    The effect of NAT1 deletion on mitochondrial function in MDA-MB-231 ptc124 has been reported elsewhere (Carlisle et al., 2018). However, unlike the data presented here, increases in reserve capacity and glycolytic reserve were seen. The reasons for this variance between our study and that of Carlisle et al studies is not immediately obvious. There were differences in the gene deletion protocols that may have contributed to varying phenotypes. There may also be important differences associated with how the gene-deleted cells were selected and cultured. It will be important in the future to identify the molecular mechanisms for the difference in mitochondrial function reported here and by Carlisle et al (Carlisle et al., 2018). In HT-29 cells, mitochondrial function also decreased following NAT1 deletion due to an attenuated PDH activity. However, the mechanism involved a decrease in total PDH protein, not an increase in phosphorylation as seen in the MDA-MB-231 cells. While there is much known about the regulation of PDH by PDHKs, very little is known about its stability. PDH is down-regulated in rat liver following treatment with β-hydroxybutyrate (Sharma et al., 2005) and during the development of dilated cardiomyopathy (Missihoun et al., 2009). Importantly, the protein is stabilized by DCA, both in vitro and in vivo. This was also seen in the present study (Fig. 5C) and explains why DCA was able to rescue the changes in mitochondrial function following NAT1 deletion. Regardless of whether PDH activity was down-regulated by phosphorylation or by loss of total PDH protein, the metabolic outcomes were similar suggesting that the effect of NAT1 deletion was to decrease metabolic capacity. Many functional changes observed following NAT1 inhibition are cell-type dependent. For example, in HT-29 cells (Tiang et al., 2011) and MDA-MB-231 cells (Stepp et al., 2018), low NAT1 activity was associated with slower growth and inhibition of colony formation in soft agar. This is consistent with a lower metabolic capacity. By contrast, no changes were observed in HeLa cells (Witham et al., 2017). In MDA-MB-231 and MDA-MB-436 cells, knockdown of NAT1 with shRNA induced morphological changes and decreased invasiveness. However, this was not seen in BT-549 cells (Tiang et al., 2015). Deletion of the NAT1 gene increased reactive oxygen (ROS) production and apoptosis, especially under nutrient stress, in HT-29 cells but not in HeLa cells (Wang et al., 2018). The current study has identified diminished PDH activity as central to the changes in mitochondrial function following NAT1 deletion, a least in MDA-MB-231 and HT-29 cells. These results may help explain some of the cellular changes that have been reported recently in cell and animal models of NAT1 and NAT2 deficiency. For NAT2, there is a strong insulin resistance phenotype reported in humans carrying the slow acetylator allele (rs1208 “A”) (Knowles et al., 2015). It will be important to determine whether these individuals have altered PDH activity in peripheral tissues. If so, genotyping diabetic patients for NAT1 /or NAT2 polymorphisms may identify a patient sub-population that could benefit from treatment with PDH activators, such as DCA
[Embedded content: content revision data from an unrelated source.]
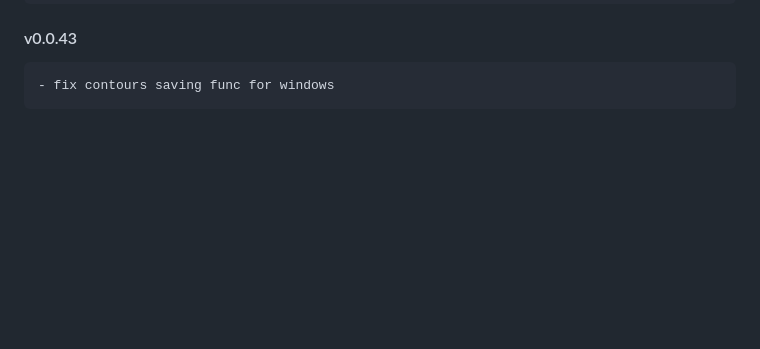
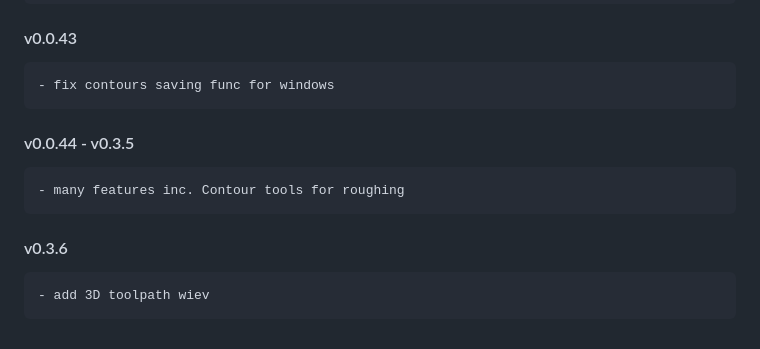
Before and after one commit to staniska/sinumerik-highlight, a Markdown page: CHANGELOG.md, the part around the change. Drawn GitHub-style; blank space fills up the shorter version.

Commit message:
update changelog

```diff
--- a/CHANGELOG.md
+++ b/CHANGELOG.md
@@ -117,3 +117,9 @@
 
 #### v0.0.43
     - fix contours saving func for windows
+
+#### v0.0.44 - v0.3.5
+    - many features inc. Contour tools for roughing
+
+#### v0.3.6
+    - add 3D toolpath wiev
```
    Author contributions
    Conflict of interest
    Acknowledgement This work was supported by the National Health and Medical Research Council of Australia (Grant # 1024769)
    Introduction Methoxychlor (MXC), an organochlorine pesticide that has a similar structure to dichlorodiphenyl trichloroethane, has been widely used as a preferred alternative to dichlorodiphenyl trichloroethane due to its lower levels of persistence in the environment [1,2]. People expose to MXC primarily via contaminated air, soil, and water. After entering into the human body, MXC is predominantly metabolized into mono- and bis-demethylated metabolites, including 2-(4-hydroxyphenyl)-2- (4-methoxyphenyl)-1,1,1-trichloroethane and 2,2-bis(4- hydroxyphenyl)- 1,1,1-trichloroethane (hydroxychlor, HPTE) [2]. Previous observations indicate that both MXC and HPTE are endocrine disruptors [3,4]. MXC and HPTE could potently reduce steroid biosynthesis in the testis and ovary, possibly via directly suppressing cytochrome P450 side chain cleavage enzyme, cytochrome P450 17α-hydroxylase/20-lyase, 3β-hydroxysteroid dehydrogenase, and 17β-hydroxysteroid dehydrogenase 3 activities [[4], [5], [6]].